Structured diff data
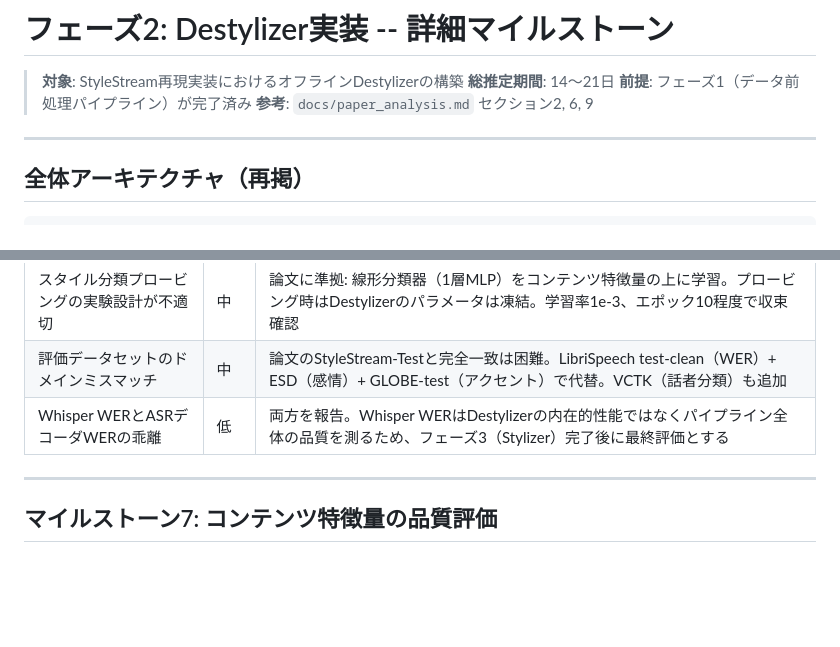
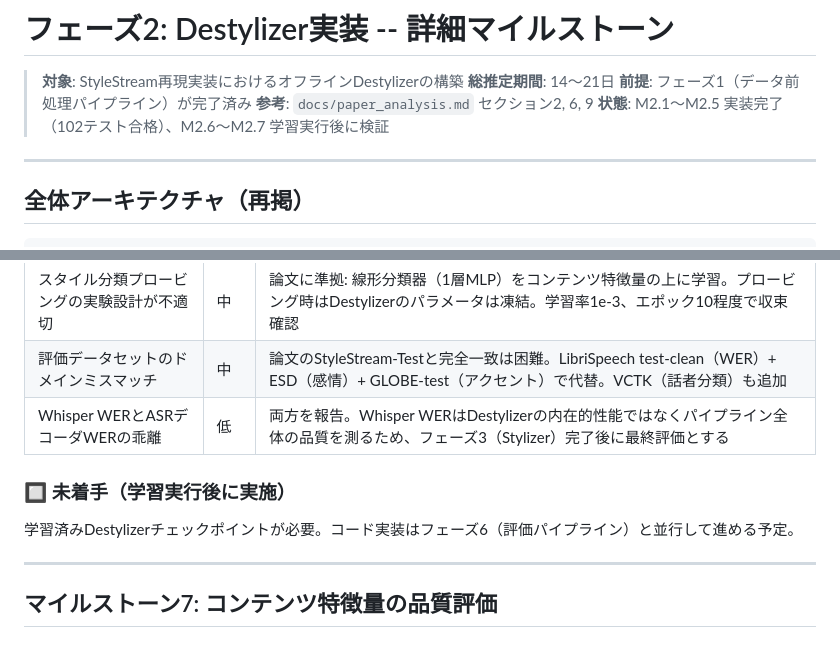
Before and after one commit to ayutaz/StyleStream, a Markdown page: docs/phase2_destylizer_milestones.md, 2 parts joined by grey strips. Drawn GitHub-style; blank space fills up the shorter version.

```diff
--- a/docs/phase2_destylizer_milestones.md
+++ b/docs/phase2_destylizer_milestones.md
@@ -4,6 +4,7 @@
 > **総推定期間**: 14〜21日
 > **前提**: フェーズ1（データ前処理パイプライン）が完了済み
 > **参考**: `docs/paper_analysis.md` セクション2, 6, 9
+> **状態**: M2.1〜M2.5 実装完了（102テスト合格）、M2.6〜M2.7 学習実行後に検証
 
 ---
 
@@ -339,6 +355,9 @@ WER測定とスタイル分類プロービングによるDestylizer品質検証
 | 評価データセットのドメインミスマッチ | 中 | 論文のStyleStream-Testと完全一致は困難。LibriSpeech test-clean（WER）+ ESD（感情）+ GLOBE-test（アクセント）で代替。VCTK（話者分類）も追加 |
 | Whisper WERとASRデコーダWERの乖離 | 低 | 両方を報告。Whisper WERはDestylizerの内在的性能ではなくパイプライン全体の品質を測るため、フェーズ3（Stylizer）完了後に最終評価とする |
 
+### 🔲 未着手（学習実行後に実施）
+学習済みDestylizerチェックポイントが必要。コード実装はフェーズ6（評価パイプライン）と並行して進める予定。
+
 ---
 
 ## マイルストーン7: コンテンツ特徴量の品質評価
```
Also changed, not shown: other parts of docs/phase2_destylizer_milestones.md (+25 -7 lines), CLAUDE.md (+16 -5 lines), docs/milestones.md (+30 -18 lines).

Exercise description | Please give back the data above word for word, with no pictures included.

Finished exercise |
Before and after one commit to ayutaz/StyleStream, a Markdown page: docs/phase2_destylizer_milestones.md, 2 parts joined by grey strips. Drawn GitHub-style; blank space fills up the shorter version.

```diff
--- a/docs/phase2_destylizer_milestones.md
+++ b/docs/phase2_destylizer_milestones.md
@@ -4,6 +4,7 @@
 > **総推定期間**: 14〜21日
 > **前提**: フェーズ1（データ前処理パイプライン）が完了済み
 > **参考**: `docs/paper_analysis.md` セクション2, 6, 9
+> **状態**: M2.1〜M2.5 実装完了（102テスト合格）、M2.6〜M2.7 学習実行後に検証
 
 ---
 
@@ -339,6 +355,9 @@ WER測定とスタイル分類プロービングによるDestylizer品質検証
 | 評価データセットのドメインミスマッチ | 中 | 論文のStyleStream-Testと完全一致は困難。LibriSpeech test-clean（WER）+ ESD（感情）+ GLOBE-test（アクセント）で代替。VCTK（話者分類）も追加 |
 | Whisper WERとASRデコーダWERの乖離 | 低 | 両方を報告。Whisper WERはDestylizerの内在的性能ではなくパイプライン全体の品質を測るため、フェーズ3（Stylizer）完了後に最終評価とする |
 
+### 🔲 未着手（学習実行後に実施）
+学習済みDestylizerチェックポイントが必要。コード実装はフェーズ6（評価パイプライン）と並行して進める予定。
+
 ---
 
 ## マイルストーン7: コンテンツ特徴量の品質評価
```
Also changed, not shown: other parts of docs/phase2_destylizer_milestones.md (+25 -7 lines), CLAUDE.md (+16 -5 lines), docs/milestones.md (+30 -18 lines).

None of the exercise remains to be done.